Docker Inc. revealed today it picked up an additional $23 million in funding that will be employed mainly to advance development of a suite of tools aimed at enhancing the productivity of developers of containerized applications.
Docker Inc. CEO Scott Johnston says the funding represents a vote of confidence in a strategy that hearkens back to the decision to sell the enterprise arm of Docker Inc. to Mirantis in 2019. The additional funding guarantees Docker Inc. will have the financial wherewithal to continue executing on its current strategy for several years, says Johnston.
Docker Inc. estimates there are now almost 7.5 million developers and development teams, combined, using its tools and platforms, which drove a 170% increase in annual recurring revenue in the last year. While Docker tools are available as open source software, Johnston says it’s clear development teams are finding value in subscribing to support services provided by Docker Inc.
The company recently reported that it tracked approximately 30 billion image pulls on Docker in the fourth quarter alone, which suggests the number of containerized applications that may be deployed is rising. As that number of applications continues to increase, Johnston notes the overall health of the Docker ecosystem continues to improve.
Johnston says one of the company’s strengths is that it provides tools that span everything from the developer desktop to the registry where container images are stored. While there are plenty of competitors, Johnston says none of them provide the same range of capabilities.
In the longer term, IT teams should expect to see Docker Inc. leverage advanced analytics to begin to identify images that are best suited for specific tasks as developers build an application. That capability will reduce the need for developers to spend time building application components that already exist. Many more of those components will be seamlessly integrated with continuous integration/continuous delivery (CI/CD) platforms, from providers such as Jfrog, to foster reusability, notes Johnson.
In fact, Johnson adds, the more focus there is on how to manage and secure software supply chains, the greater the opportunity for the company becomes, as developers look for container images that, from a security perspective, have been vetted by Docker Inc..
The container ecosystem, of course, doesn’t revolve around Docker Inc. the way it once did. Kubernetes has emerged as a de facto standard for deploying containerized applications. The battle for control over how those applications are built, however, intensifies with each passing day, as various additional frameworks become available – or existing ones are updated – to support containers. The winners of that battle will be the companies that focus most on providing the best application development experience, at a time when developers are exercising more control than ever over strategic IT directions within organizations.

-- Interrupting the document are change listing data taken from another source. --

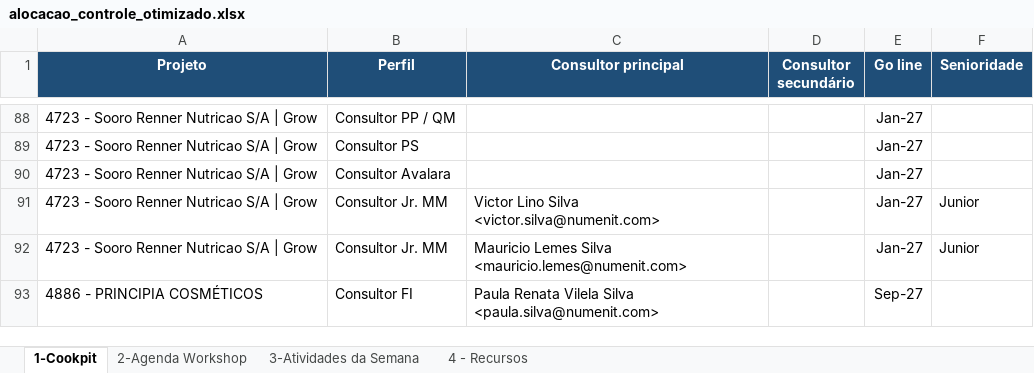
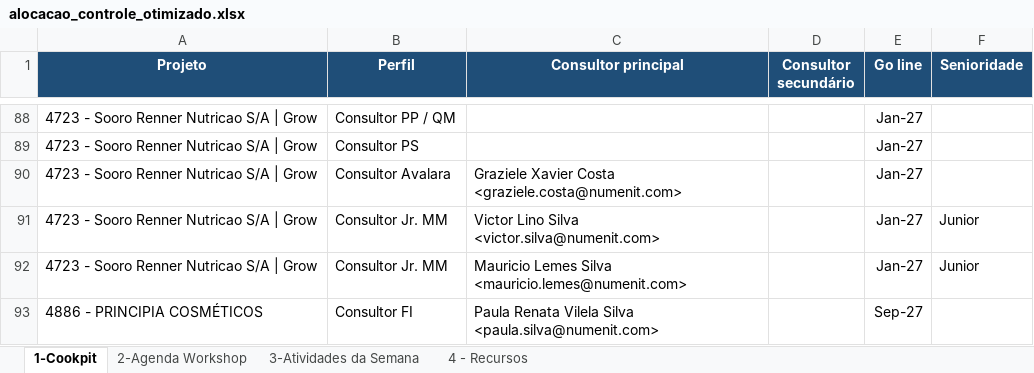
Before and after one commit to giovannaz-ctrl/Recursos, an Excel workbook: alocacao_controle_otimizado.xlsx, sheet 1-Cookpit, drawn as a sheet; only a part is shown, gaps mark what is left out; values as stored, in another font and other column widths than the file's, no borders; the diff names each change by its address in the sheet, - before the commit and + after, or states it on an @@ line.

Commit message:
Add files via upload

```diff
--- a/alocacao_controle_otimizado.xlsx (sheet 1-Cookpit)
+++ b/alocacao_controle_otimizado.xlsx (sheet 1-Cookpit)
-C90 (Consultor principal): (empty)
+C90 (Consultor principal): Graziele Xavier Costa <graziele.costa@numenit.com>
```
Also changed, not shown: sheet 2-Agenda Workshop.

Regardless of which platforms are employed, the bulk of new applications being built and deployed are increasingly made up of microservices based on containers. The challenge, now, will be finding the best way to manage all those applications as they begin to roll out, in ever-increasing numbers, through the coming year and beyond.